> Problem requirements
When the word "assets" appears in a line of the data below, list that line.
◆ ◆ ◆ ◆ ◆ ◆ ◆
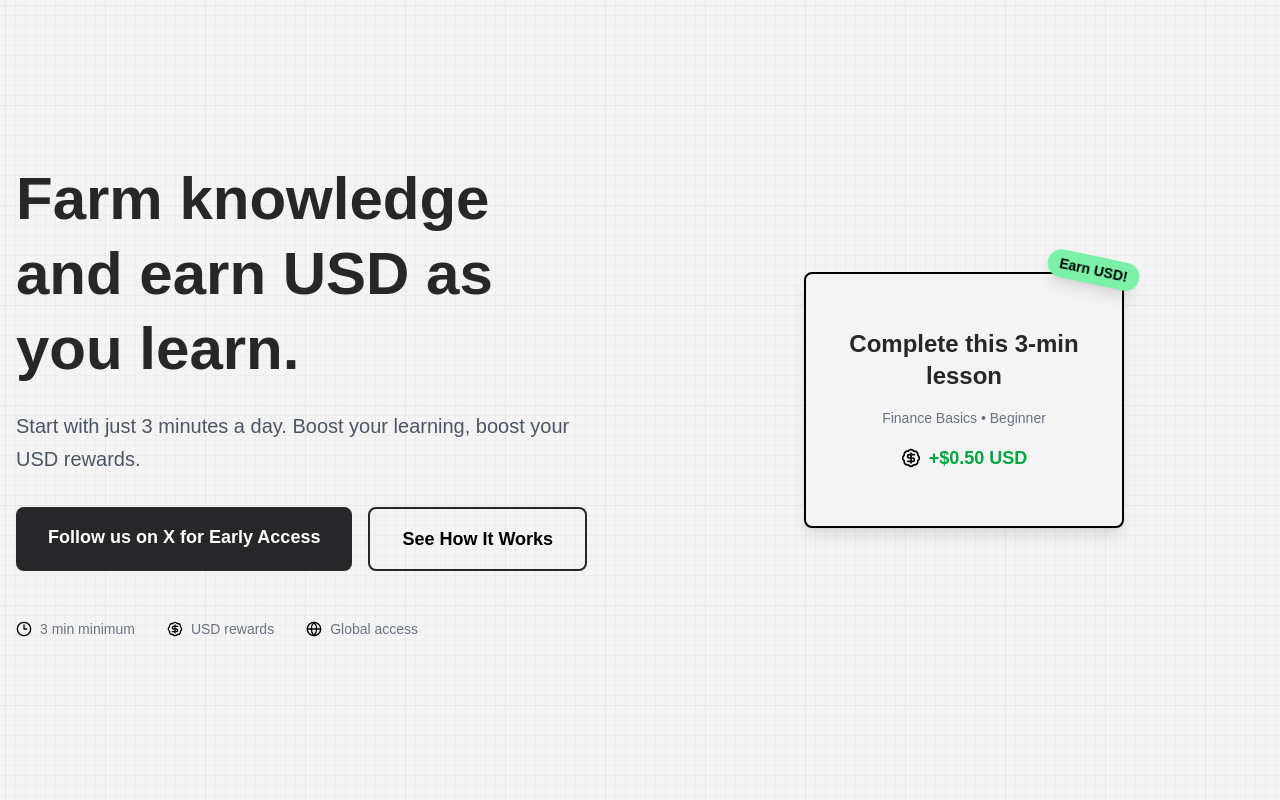
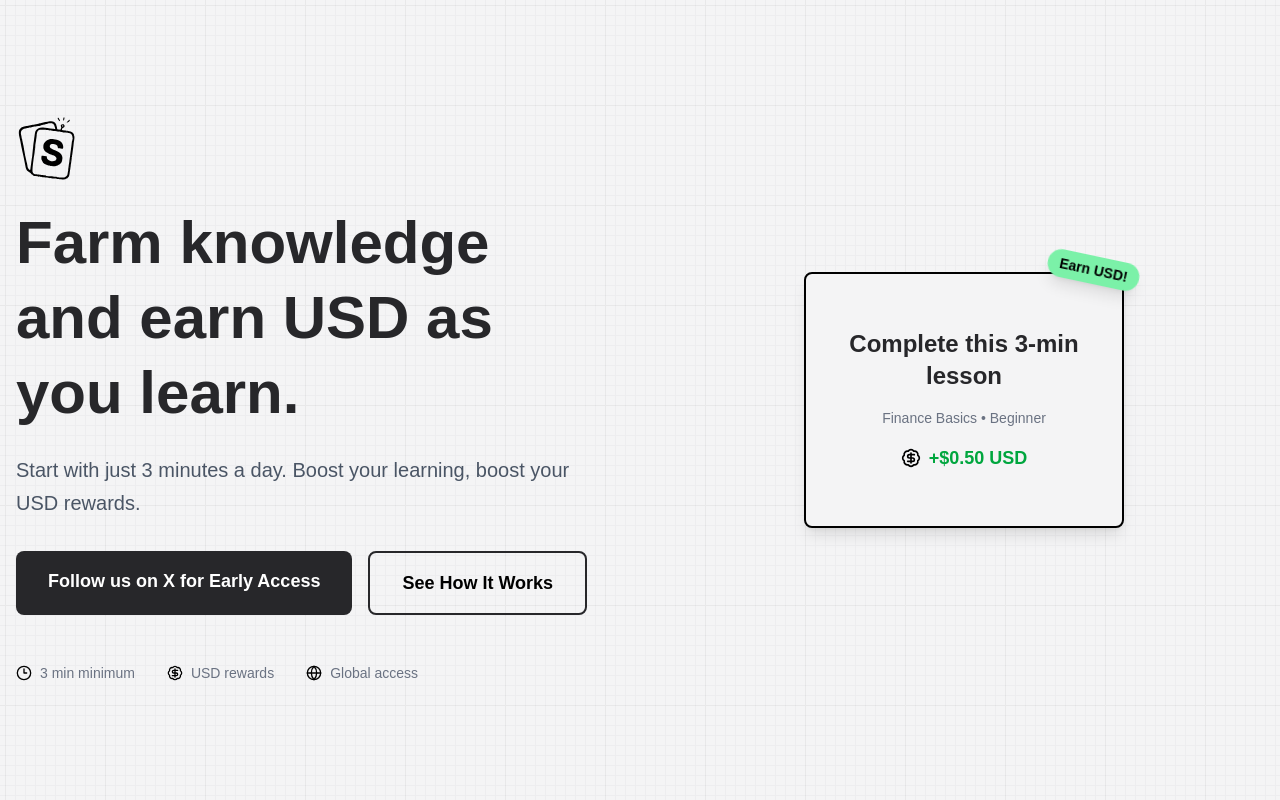
Before and after one commit to Sokushuu/sokushuu.de, a React (Vite) app in the folder apps/landing/: page / in a window 1280 px wide. Shown: the top 800 px of the page. Built offline with nearby package versions, Linux system fonts and the light colour scheme; no server answers.

Commit message:
feat: add Sokushuu icon

```diff
--- a/apps/landing/src/components/HeroSection.tsx
+++ b/apps/landing/src/components/HeroSection.tsx
@@ -1,13 +1,18 @@
-import CoinIcon from '../assets/coin.svg'
 import ClockIcon from '../assets/clock-three.svg'
 import UsdBadgeIcon from '../assets/usd-badge.svg'
 import GlobeIcon from '../assets/globe.svg'
+import SokushuuIcon from '../assets/sokushuu.svg'
 import FlashCard from './FlashCard'
 
 const HeroSection = () => {
     return <section className="min-h-screen flex items-center justify-center px-4 py-20">
         <div className="max-w-7xl mx-auto grid lg:grid-cols-2 gap-12 items-center">
             <div className="text-center lg:text-left">
+                {/* Sokushuu Icon above headline */}
+                <div className="mb-6">
+                    <img className="w-16 h-16 mx-auto lg:mx-0" src={SokushuuIcon} alt="Sokushuu" />
+                </div>
+
                 <h1 className="text-5xl lg:text-6xl font-black mb-6 leading-tight text-zinc-800">
                     <span className="">
                         Farm knowledge
```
◆ ◆ ◆ ◆ ◆ ◆ ◆
> Answer below
-import CoinIcon from '../assets/coin.svg'
 import ClockIcon from '../assets/clock-three.svg'
 import UsdBadgeIcon from '../assets/usd-badge.svg'
 import GlobeIcon from '../assets/globe.svg'
+import SokushuuIcon from '../assets/sokushuu.svg'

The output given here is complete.